In response to the competition from Maranello and their larger models, Lamborghini recognized the necessity for a four-seater and introduced the 400 GT 2+2 in 1966. This new model represented an evolution of the 350 GT, featuring an enlarged V12 engine with a displacement of 3,929cc. The 4.0-liter powerplant had initially debuted in 1965, finding its way into a few late 350 GTs, leading to their interim designation as the 400 GT. This milestone also marked Lamborghini’s introduction of its proprietary five-speed all-synchromesh manual transmission.
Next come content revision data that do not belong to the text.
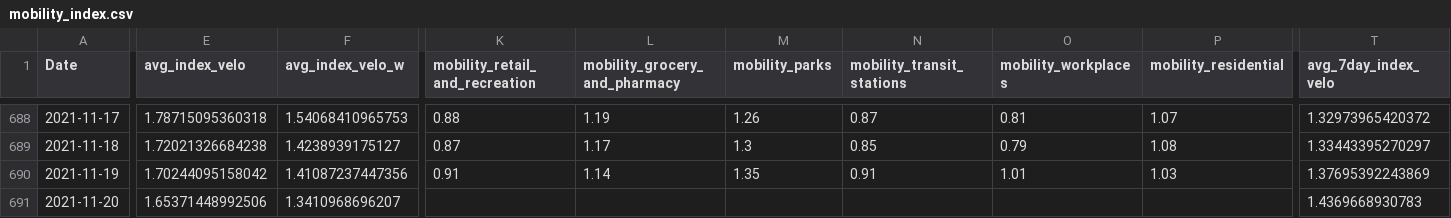
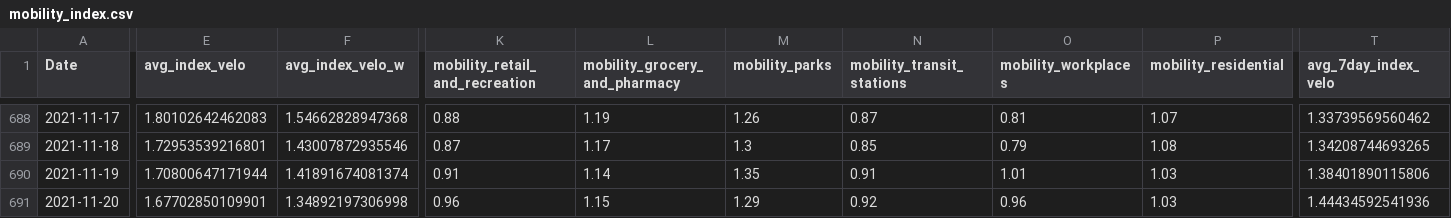
Before and after one commit to christophbaur/mobilitaets_index_zh, a CSV file: data/mobility_index.csv, drawn as a sheet; only a part is shown, gaps mark what is left out; the diff covers the shown part only; the diff names each change by its address in the sheet, - before the commit and + after, or states it on an @@ line.

```diff
--- a/data/mobility_index.csv
+++ b/data/mobility_index.csv
-E688 (avg_index_velo): 1.78715095360318
+E688 (avg_index_velo): 1.80102642462083
-F688 (avg_index_velo_w): 1.54068410965753
+F688 (avg_index_velo_w): 1.54662828947368
-T688 (avg_7day_index_velo): 1.32973965420372
+T688 (avg_7day_index_velo): 1.33739569560462
-E689 (avg_index_velo): 1.72021326684238
+E689 (avg_index_velo): 1.72953539216801
-F689 (avg_index_velo_w): 1.4238939175127
+F689 (avg_index_velo_w): 1.43007872935546
-T689 (avg_7day_index_velo): 1.33443395270297
+T689 (avg_7day_index_velo): 1.34208744693265
-E690 (avg_index_velo): 1.70244095158042
+E690 (avg_index_velo): 1.70800647171944
-F690 (avg_index_velo_w): 1.41087237447356
+F690 (avg_index_velo_w): 1.41891674081374
-T690 (avg_7day_index_velo): 1.37695392243869
+T690 (avg_7day_index_velo): 1.38401890115806
-E691 (avg_index_velo): 1.65371448992506
+E691 (avg_index_velo): 1.67702850109901
-F691 (avg_index_velo_w): 1.3410968696207
+F691 (avg_index_velo_w): 1.34892197306998
-K691 (mobility_retail_and_recreation): (empty)
+K691 (mobility_retail_and_recreation): 0.96
-L691 (mobility_grocery_and_pharmacy): (empty)
+L691 (mobility_grocery_and_pharmacy): 1.15
-M691 (mobility_parks): (empty)
+M691 (mobility_parks): 1.29
-N691 (mobility_transit_stations): (empty)
+N691 (mobility_transit_stations): 0.92
-O691 (mobility_workplaces): (empty)
+O691 (mobility_workplaces): 0.96
-P691 (mobility_residential): (empty)
+P691 (mobility_residential): 1.03
-T691 (avg_7day_index_velo): 1.4369668930783
+T691 (avg_7day_index_velo): 1.44434592541936
```
Also changed, not shown: 4 added rows and 95 edited cells elsewhere in this file.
The 400 GT boasted a claimed maximum power of 320bhp, a substantial increase compared to the 350 GT’s 270bhp, allowing the 400 GT to achieve speeds exceeding 240 km/h. Impressively, despite its transition to a four-seater configuration, the 400 GT 2+2 managed to preserve the overall and highly acclaimed design elements of the 350 GT. The vehicle’s body was now constructed from steel, a departure from the aluminum construction of the 350 GT. Additionally, the 400 GT 2+2 incorporated twin headlights, a modification made to comply with the requirements of the United States market.
Throughout the production period spanning from 1966 to 1968, Lamborghini manufactured a total of 23 units of the interim 400 GT and 224 of the 400 GT 2+2. This rarity solidifies its status as one of the most exclusive Lamborghini models ever created.